[Saved data entries]
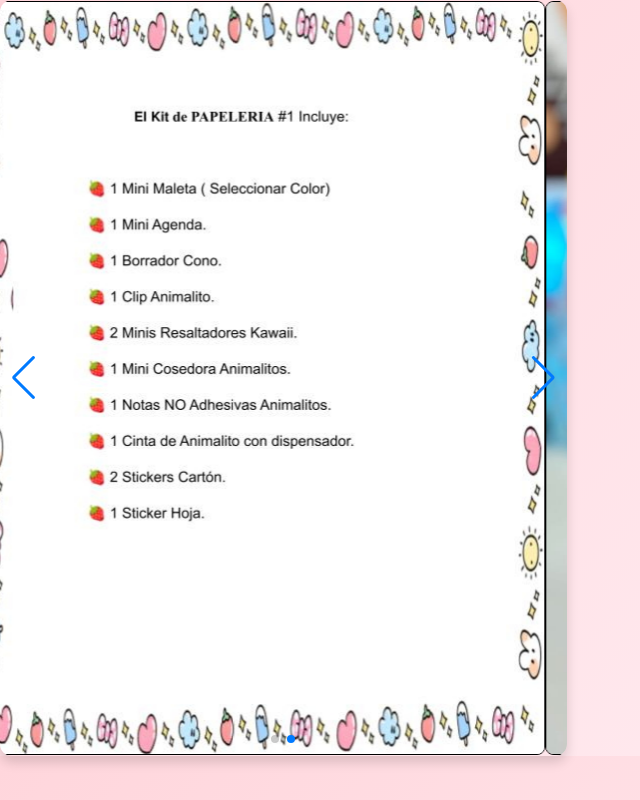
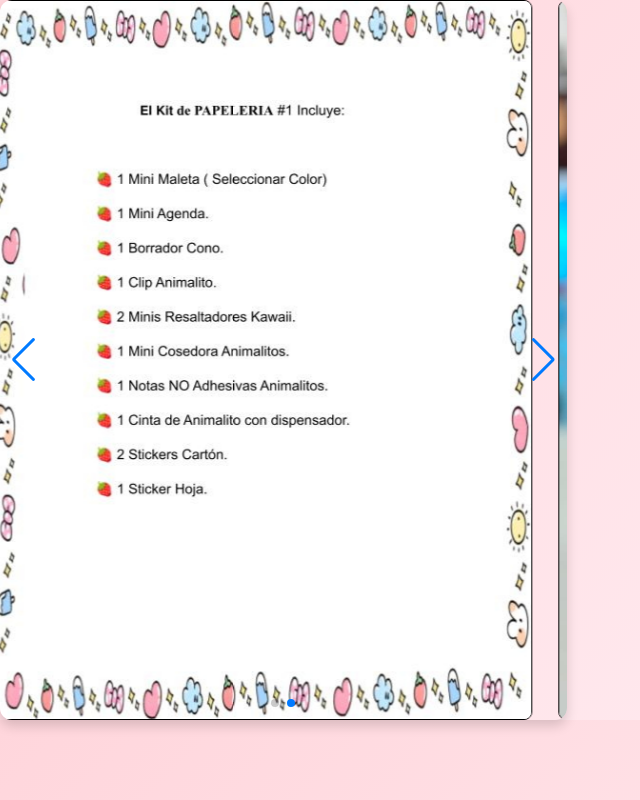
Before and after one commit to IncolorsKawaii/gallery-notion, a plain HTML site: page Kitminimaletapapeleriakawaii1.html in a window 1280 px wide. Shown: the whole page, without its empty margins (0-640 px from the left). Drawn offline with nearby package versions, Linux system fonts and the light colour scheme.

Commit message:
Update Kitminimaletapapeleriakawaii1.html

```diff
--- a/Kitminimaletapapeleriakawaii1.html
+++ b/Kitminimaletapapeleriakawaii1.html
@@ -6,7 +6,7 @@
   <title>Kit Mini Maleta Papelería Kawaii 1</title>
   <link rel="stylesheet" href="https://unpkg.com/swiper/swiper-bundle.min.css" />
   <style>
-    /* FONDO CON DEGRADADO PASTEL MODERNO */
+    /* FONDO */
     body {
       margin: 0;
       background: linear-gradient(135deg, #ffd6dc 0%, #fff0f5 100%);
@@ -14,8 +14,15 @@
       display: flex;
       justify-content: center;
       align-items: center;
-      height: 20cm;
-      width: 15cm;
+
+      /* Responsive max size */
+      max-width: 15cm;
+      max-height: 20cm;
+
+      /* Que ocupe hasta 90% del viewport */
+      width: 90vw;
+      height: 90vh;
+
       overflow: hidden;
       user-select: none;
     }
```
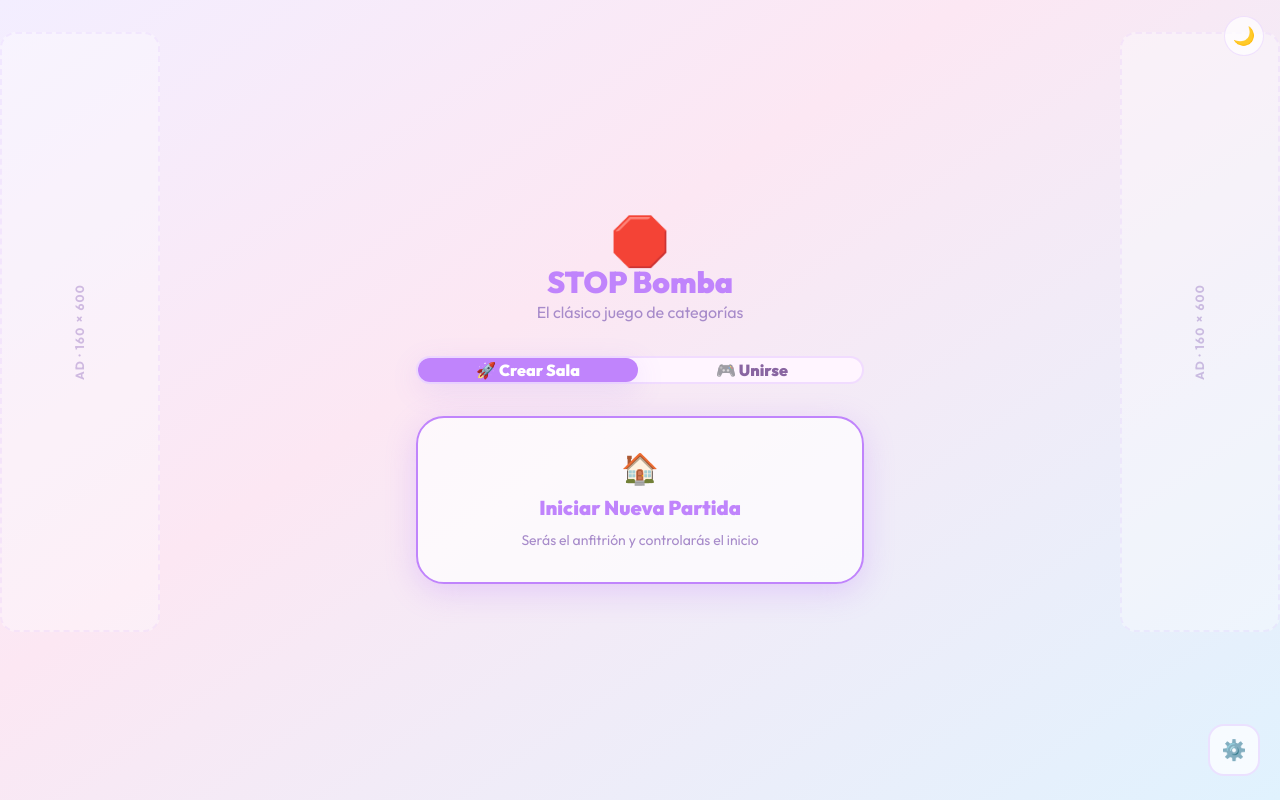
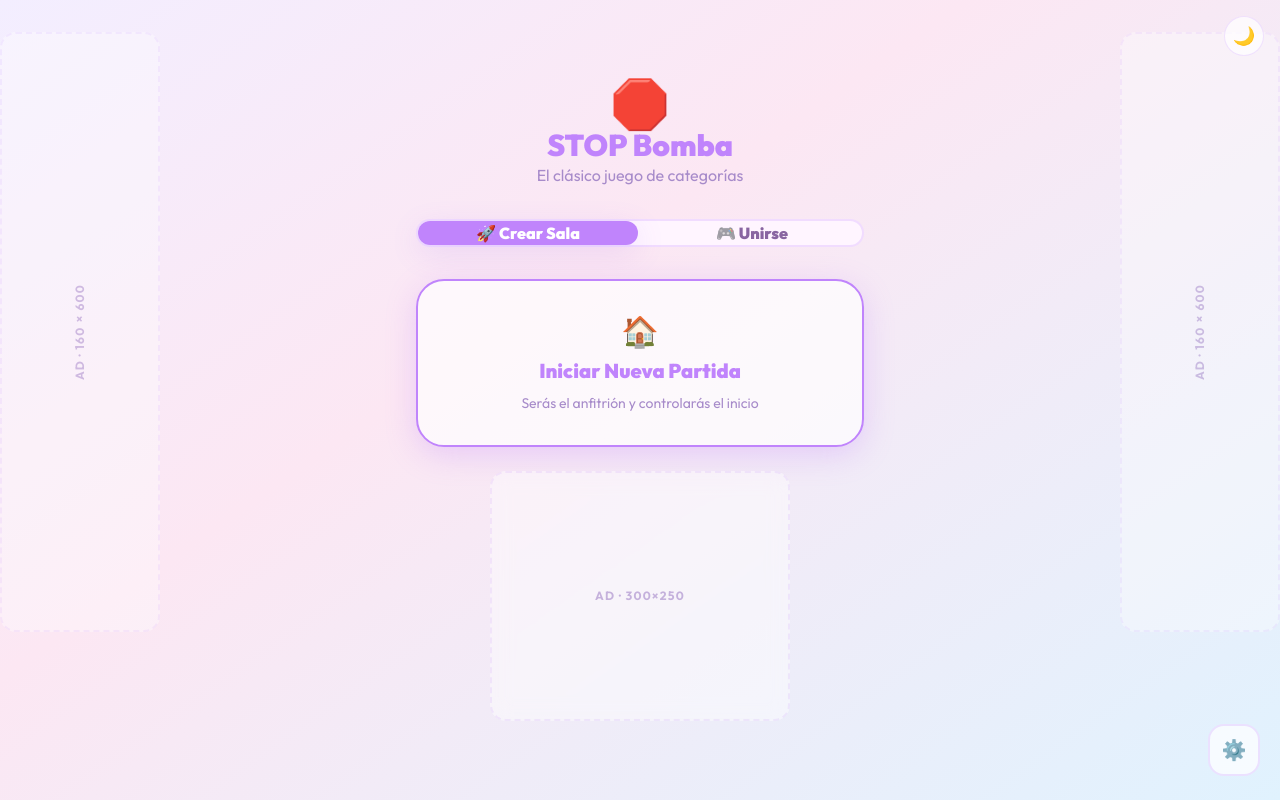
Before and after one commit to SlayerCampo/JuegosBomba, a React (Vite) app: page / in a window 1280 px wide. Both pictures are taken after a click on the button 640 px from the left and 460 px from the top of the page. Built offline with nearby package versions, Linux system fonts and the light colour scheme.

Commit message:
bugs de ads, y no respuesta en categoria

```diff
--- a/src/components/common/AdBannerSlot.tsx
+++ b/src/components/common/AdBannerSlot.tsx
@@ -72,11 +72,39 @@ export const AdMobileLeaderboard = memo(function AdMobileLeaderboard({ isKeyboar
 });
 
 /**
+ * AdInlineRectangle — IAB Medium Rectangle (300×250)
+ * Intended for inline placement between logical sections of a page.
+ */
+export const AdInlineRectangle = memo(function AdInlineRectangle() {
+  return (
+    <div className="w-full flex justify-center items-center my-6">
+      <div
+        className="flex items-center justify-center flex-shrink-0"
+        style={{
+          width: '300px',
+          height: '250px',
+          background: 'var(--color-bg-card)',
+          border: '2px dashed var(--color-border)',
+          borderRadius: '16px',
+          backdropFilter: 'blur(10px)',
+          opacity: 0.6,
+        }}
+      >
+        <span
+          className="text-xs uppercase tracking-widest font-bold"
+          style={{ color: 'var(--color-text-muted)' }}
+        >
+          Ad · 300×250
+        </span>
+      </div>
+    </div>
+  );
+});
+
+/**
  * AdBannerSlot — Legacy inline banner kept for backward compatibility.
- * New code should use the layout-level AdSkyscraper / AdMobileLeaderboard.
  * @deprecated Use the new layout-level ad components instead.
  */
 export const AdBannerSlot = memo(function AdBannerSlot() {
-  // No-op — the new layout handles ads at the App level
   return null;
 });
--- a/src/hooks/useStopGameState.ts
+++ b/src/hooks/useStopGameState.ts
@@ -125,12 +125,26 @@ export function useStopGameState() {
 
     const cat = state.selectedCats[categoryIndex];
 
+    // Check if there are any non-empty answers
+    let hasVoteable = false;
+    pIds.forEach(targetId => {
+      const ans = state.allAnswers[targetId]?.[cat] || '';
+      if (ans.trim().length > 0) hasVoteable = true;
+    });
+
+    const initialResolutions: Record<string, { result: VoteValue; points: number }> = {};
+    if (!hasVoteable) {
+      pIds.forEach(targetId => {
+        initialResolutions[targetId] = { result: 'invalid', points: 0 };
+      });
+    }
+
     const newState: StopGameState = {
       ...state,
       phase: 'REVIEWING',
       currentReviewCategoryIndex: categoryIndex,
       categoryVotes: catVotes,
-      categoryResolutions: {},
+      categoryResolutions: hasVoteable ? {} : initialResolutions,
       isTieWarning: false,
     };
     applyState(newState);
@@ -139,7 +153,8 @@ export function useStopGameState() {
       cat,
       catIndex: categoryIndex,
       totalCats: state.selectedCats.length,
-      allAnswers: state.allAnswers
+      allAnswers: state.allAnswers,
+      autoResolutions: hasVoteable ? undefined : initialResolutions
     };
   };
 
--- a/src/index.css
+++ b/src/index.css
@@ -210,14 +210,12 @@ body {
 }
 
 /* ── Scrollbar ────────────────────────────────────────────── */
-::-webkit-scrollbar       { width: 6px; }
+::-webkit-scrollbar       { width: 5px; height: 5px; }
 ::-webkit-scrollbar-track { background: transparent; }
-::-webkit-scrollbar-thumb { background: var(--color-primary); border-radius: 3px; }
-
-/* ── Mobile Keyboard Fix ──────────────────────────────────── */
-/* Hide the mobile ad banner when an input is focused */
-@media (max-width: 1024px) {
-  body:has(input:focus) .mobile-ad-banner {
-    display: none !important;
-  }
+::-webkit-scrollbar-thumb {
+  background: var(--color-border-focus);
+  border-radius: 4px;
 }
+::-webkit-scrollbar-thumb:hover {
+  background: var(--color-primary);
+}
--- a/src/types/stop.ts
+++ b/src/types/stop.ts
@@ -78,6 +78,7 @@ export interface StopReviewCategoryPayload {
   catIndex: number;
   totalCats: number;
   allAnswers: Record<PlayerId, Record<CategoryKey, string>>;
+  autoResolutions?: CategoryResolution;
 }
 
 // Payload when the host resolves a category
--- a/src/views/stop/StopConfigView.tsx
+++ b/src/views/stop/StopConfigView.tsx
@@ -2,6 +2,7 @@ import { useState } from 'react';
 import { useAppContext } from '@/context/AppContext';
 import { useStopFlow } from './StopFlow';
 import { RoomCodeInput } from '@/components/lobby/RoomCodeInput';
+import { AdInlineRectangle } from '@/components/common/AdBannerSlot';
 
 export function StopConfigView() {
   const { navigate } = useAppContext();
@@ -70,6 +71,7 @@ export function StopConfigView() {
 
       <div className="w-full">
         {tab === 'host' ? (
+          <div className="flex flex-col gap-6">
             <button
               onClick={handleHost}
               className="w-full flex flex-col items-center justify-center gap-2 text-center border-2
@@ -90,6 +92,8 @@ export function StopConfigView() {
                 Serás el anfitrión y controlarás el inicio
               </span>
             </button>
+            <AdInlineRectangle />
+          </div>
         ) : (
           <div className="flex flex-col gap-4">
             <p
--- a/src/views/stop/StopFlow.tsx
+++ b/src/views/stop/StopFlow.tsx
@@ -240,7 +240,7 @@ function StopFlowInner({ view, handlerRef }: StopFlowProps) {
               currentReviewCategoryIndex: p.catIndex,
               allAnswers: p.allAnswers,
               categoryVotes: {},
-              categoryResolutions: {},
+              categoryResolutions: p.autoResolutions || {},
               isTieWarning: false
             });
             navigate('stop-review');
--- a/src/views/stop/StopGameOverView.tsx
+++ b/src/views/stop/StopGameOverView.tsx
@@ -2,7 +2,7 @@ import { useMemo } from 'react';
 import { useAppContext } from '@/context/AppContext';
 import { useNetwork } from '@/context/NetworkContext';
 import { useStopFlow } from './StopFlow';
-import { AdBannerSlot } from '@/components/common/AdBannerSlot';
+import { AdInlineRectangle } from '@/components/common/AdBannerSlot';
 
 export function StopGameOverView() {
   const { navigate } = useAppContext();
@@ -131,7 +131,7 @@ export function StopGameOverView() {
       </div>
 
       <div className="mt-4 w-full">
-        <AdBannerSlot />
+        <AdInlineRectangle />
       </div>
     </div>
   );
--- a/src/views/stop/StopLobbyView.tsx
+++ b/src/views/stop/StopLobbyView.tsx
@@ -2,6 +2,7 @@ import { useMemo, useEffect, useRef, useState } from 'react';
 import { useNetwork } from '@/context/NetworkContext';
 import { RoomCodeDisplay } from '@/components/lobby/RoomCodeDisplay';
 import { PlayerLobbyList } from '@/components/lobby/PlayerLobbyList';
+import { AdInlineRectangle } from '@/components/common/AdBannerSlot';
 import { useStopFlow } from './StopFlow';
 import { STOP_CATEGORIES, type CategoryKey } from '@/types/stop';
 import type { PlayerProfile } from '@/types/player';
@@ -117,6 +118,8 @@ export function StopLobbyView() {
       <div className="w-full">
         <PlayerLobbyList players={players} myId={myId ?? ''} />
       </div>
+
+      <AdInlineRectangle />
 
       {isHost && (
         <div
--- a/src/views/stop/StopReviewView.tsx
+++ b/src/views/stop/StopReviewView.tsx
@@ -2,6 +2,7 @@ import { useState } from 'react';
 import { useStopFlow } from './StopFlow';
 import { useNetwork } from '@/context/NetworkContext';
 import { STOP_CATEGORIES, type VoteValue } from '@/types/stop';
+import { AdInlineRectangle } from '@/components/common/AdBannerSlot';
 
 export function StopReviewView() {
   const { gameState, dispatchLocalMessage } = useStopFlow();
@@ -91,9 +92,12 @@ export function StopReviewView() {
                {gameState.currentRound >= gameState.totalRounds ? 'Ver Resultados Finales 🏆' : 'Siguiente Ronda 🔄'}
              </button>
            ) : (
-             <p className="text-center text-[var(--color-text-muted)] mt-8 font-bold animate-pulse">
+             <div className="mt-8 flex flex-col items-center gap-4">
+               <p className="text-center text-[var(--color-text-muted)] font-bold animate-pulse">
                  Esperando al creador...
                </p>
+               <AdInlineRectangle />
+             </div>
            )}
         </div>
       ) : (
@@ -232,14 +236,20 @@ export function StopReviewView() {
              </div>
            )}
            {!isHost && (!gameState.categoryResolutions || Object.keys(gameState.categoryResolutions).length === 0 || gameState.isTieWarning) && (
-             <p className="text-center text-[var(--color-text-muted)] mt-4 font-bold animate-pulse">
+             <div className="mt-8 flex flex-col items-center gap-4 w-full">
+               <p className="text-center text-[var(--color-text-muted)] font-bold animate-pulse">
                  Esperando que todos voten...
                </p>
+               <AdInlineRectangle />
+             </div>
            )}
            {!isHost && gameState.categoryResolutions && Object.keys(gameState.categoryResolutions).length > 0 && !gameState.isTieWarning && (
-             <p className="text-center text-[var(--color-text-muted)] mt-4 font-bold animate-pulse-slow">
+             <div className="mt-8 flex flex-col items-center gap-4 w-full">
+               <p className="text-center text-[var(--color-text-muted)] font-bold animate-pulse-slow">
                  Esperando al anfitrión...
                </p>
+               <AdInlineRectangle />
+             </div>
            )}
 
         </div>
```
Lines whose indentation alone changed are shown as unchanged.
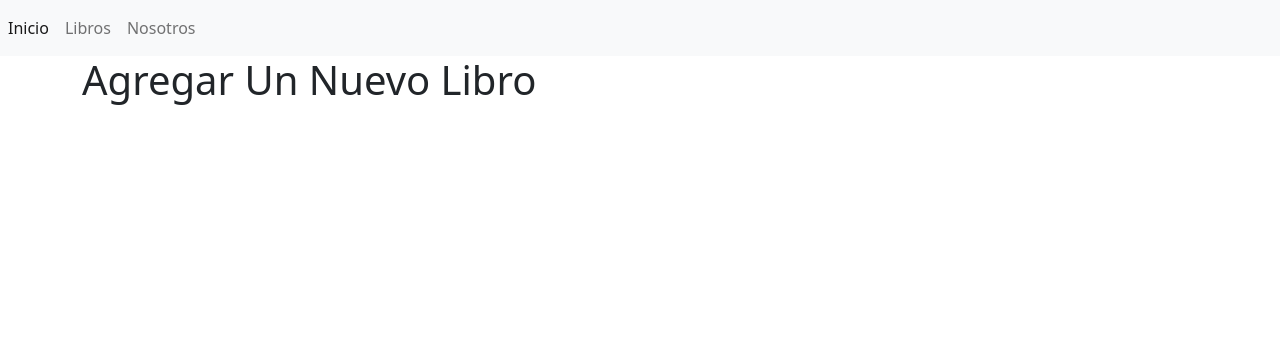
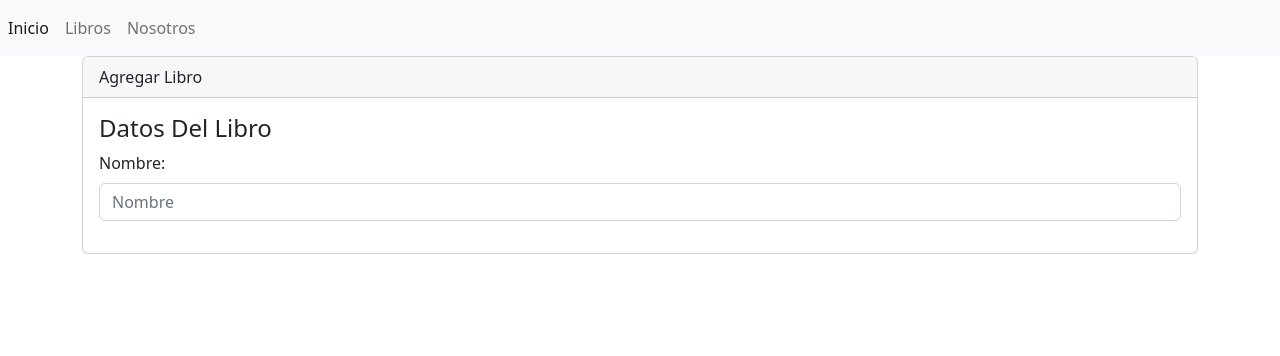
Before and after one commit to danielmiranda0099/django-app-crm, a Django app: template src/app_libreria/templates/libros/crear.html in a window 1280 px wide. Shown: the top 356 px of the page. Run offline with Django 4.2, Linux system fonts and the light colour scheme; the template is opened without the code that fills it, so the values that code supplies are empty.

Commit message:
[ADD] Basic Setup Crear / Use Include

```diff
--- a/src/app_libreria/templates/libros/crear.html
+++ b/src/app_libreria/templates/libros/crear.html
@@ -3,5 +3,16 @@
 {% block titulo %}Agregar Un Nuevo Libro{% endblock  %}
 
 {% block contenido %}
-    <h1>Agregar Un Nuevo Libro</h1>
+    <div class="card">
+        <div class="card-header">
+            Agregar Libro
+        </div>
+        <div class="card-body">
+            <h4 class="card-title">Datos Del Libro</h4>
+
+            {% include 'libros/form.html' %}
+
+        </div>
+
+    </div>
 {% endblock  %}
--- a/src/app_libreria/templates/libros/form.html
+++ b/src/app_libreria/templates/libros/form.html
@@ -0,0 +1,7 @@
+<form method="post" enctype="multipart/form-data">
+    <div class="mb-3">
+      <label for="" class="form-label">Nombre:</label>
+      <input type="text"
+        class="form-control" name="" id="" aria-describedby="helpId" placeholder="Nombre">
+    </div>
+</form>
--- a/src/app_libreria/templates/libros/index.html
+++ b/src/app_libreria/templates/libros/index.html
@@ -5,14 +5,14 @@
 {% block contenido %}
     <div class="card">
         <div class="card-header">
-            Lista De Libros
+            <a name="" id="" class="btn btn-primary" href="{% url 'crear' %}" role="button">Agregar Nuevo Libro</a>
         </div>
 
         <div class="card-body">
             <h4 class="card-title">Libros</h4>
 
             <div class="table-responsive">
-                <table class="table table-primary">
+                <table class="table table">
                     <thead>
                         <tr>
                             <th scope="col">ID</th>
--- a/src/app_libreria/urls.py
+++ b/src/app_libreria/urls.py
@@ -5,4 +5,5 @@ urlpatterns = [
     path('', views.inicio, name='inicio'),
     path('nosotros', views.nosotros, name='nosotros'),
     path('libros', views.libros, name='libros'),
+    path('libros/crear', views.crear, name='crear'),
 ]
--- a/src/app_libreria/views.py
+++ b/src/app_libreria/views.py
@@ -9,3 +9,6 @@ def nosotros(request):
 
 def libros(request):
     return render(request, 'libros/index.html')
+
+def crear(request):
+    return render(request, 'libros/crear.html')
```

> _YOUR GOAL_
Pull together all lines from the data that mention the word "width".

> _SOLUTION BELOW_
-      width: 15cm;
+      max-width: 15cm;
+      width: 90vw;
+          width: '300px',
-::-webkit-scrollbar       { width: 6px; }
+::-webkit-scrollbar       { width: 5px; height: 5px; }
-@media (max-width: 1024px) {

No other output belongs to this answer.